This week, we focused on line—and drew with willow charcoal, which I really enjoyed. It was also the first time I’d drawn on an easel and in such a large format (A1).
The subject of all of the drawings below was a complex still life in the middle of the room made up of a chair, a stool, vases (on different-sized and shaped blocks), bottles, and a suspended frame and tennis racket.
For this, we took a cardboard frame (you can see part of it in the bottom-left of the photo) and chose a composition from the still life. We focused on that for a while, and then closed our eyes and visualised it. We did that a second time, and then, keeping our eyes shut and the composition in our minds, tried to draw it on the paper—totally by feel.
Although this was difficult, I enjoyed it. The aim was to strengthen our observational and visualisation skills, and turn off our inner critic, who can’t tell you you’ve drawn something wrong when they can’t see! The results were pretty abstract, but you might be able to make out a chair and a tennis racket in the forms. We did this exercise twice.
The second exercise was called slow, blind contour drawing. (I can’t remember whether the first exercise falls under the same category.) This time, we were allowed to keep our eyes open, but we weren’t allowed to look at the paper we were drawing on, or what our hands were doing. The idea was to very slowly let our eyes move along the lines of the forms and let our hands follow on the paper, to build hand-eye coordination.
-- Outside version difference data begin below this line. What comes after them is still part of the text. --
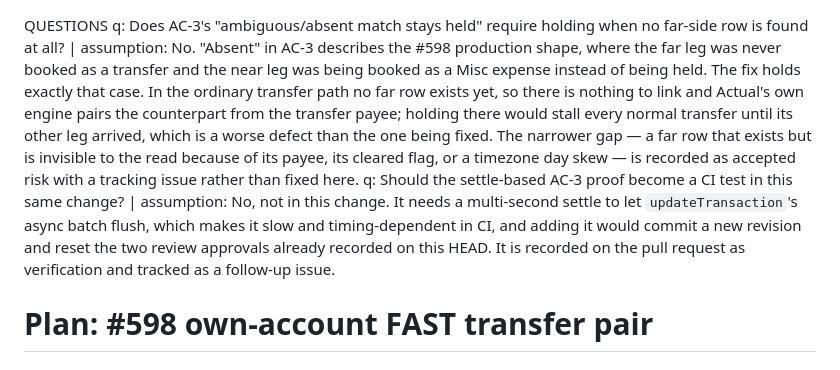
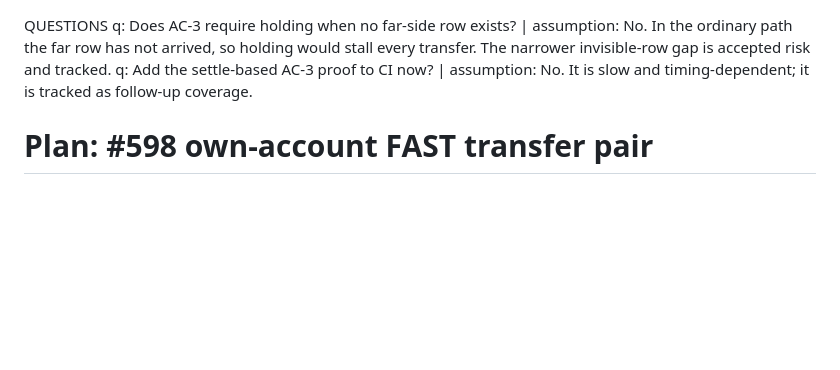
Before and after one commit to darrencjh8/darren-openclaw, a Markdown page: docs/plans/issue-598-own-account-fast-transfer-pair.md, the part around the change. Drawn GitHub-style; blank space fills up the shorter version.

Commit message:
docs(expense-tracker): answer #598 plan gate questions concisely

```diff
--- a/docs/plans/issue-598-own-account-fast-transfer-pair.md
+++ b/docs/plans/issue-598-own-account-fast-transfer-pair.md
@@ -1,6 +1,6 @@
 QUESTIONS
-q: Does AC-3's "ambiguous/absent match stays held" require holding when no far-side row is found at all? | assumption: No. "Absent" in AC-3 describes the #598 production shape, where the far leg was never booked as a transfer and the near leg was being booked as a Misc expense instead of being held. The fix holds exactly that case. In the ordinary transfer path no far row exists yet, so there is nothing to link and Actual's own engine pairs the counterpart from the transfer payee; holding there would stall every normal transfer until its other leg arrived, which is a worse defect than the one being fixed. The narrower gap — a far row that exists but is invisible to the read because of its payee, its cleared flag, or a timezone day skew — is recorded as accepted risk with a tracking issue rather than fixed here.
-q: Should the settle-based AC-3 proof become a CI test in this same change? | assumption: No, not in this change. It needs a multi-second settle to let `updateTransaction`'s async batch flush, which makes it slow and timing-dependent in CI, and adding it would commit a new revision and reset the two review approvals already recorded on this HEAD. It is recorded on the pull request as verification and tracked as a follow-up issue.
+q: Does AC-3 require holding when no far-side row exists? | assumption: No. In the ordinary path the far row has not arrived, so holding would stall every transfer. The narrower invisible-row gap is accepted risk and tracked.
+q: Add the settle-based AC-3 proof to CI now? | assumption: No. It is slow and timing-dependent; it is tracked as follow-up coverage.
 
 # Plan: #598 own-account FAST transfer pair
 
```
This was actually much harder than the the first exercise, because I’m so used to looking back and forth between the subject and what my hand is doing when I draw. In fact, resisting the temptation was so hard for most of us that Matthew (our tutor) got us to hold up a sheet of paper to the side of our face so we couldn’t look sideways and see what we were doing!
I felt like the result of this exercise was worse than for the first one, but it was certainly more interesting. And, while I thought I was using the full width of the paper, I was only using about half for most of the drawing! I’ll have to keep practising this.
Something that Matthew emphasised with this exercise was to go super slow. Many of us finished sooner than the allotted 10 or 15 minutes because we were going to fast.
This was our final exercise, and this time we were allowed to look at both the subject and our hands and the paper. It was on card, rather than paper, like the first two exercises. We got an hour and fifteen minutes to do this in, which sounded like a long time when Matthew told us, but it actually went quite quickly.
For this, we had to use our kebab stick (from week 1) to assess angles and proportions. Matthew also told us not to be afraid to rub lines out with our fingers and redraw them. I really enjoyed this.
To begin with, the angles on either side of the top of my stool weren’t right, but Matthew gave me a quick lesson on perspective (vanishing points and the horizon line), which really helped. (Apparently, we’re going to go into perspective more in a future session.)
I thoroughly enjoyed this session—particular standing, working larger, and getting my hands dirty with the charcoal. I was also pretty happy with what I achieved for the final exercise.
Matthew’s tips for working with charcoal
- Don’t hold the stick like a pencil. Hold it loosely, near the end furthest from the one you’re going to draw with.
- Use your shoulder/whole body, not just your wrist, to draw.
- Push, and release. Push, and release.
- Occasionally turn the stick so you don’t end up with a flat tip.
- Don’t use an eraser, because you’ll tend to just draw the line in the same place again.
- Don’t be afraid to rub out lines and make a mess. It can add character to a drawing and show vulnerability.
- Try to avoid putting your hand on the paper (unless it’s intentional), or you’ll smudge your drawing.
This Wednesday coming, we’re going to work on tone.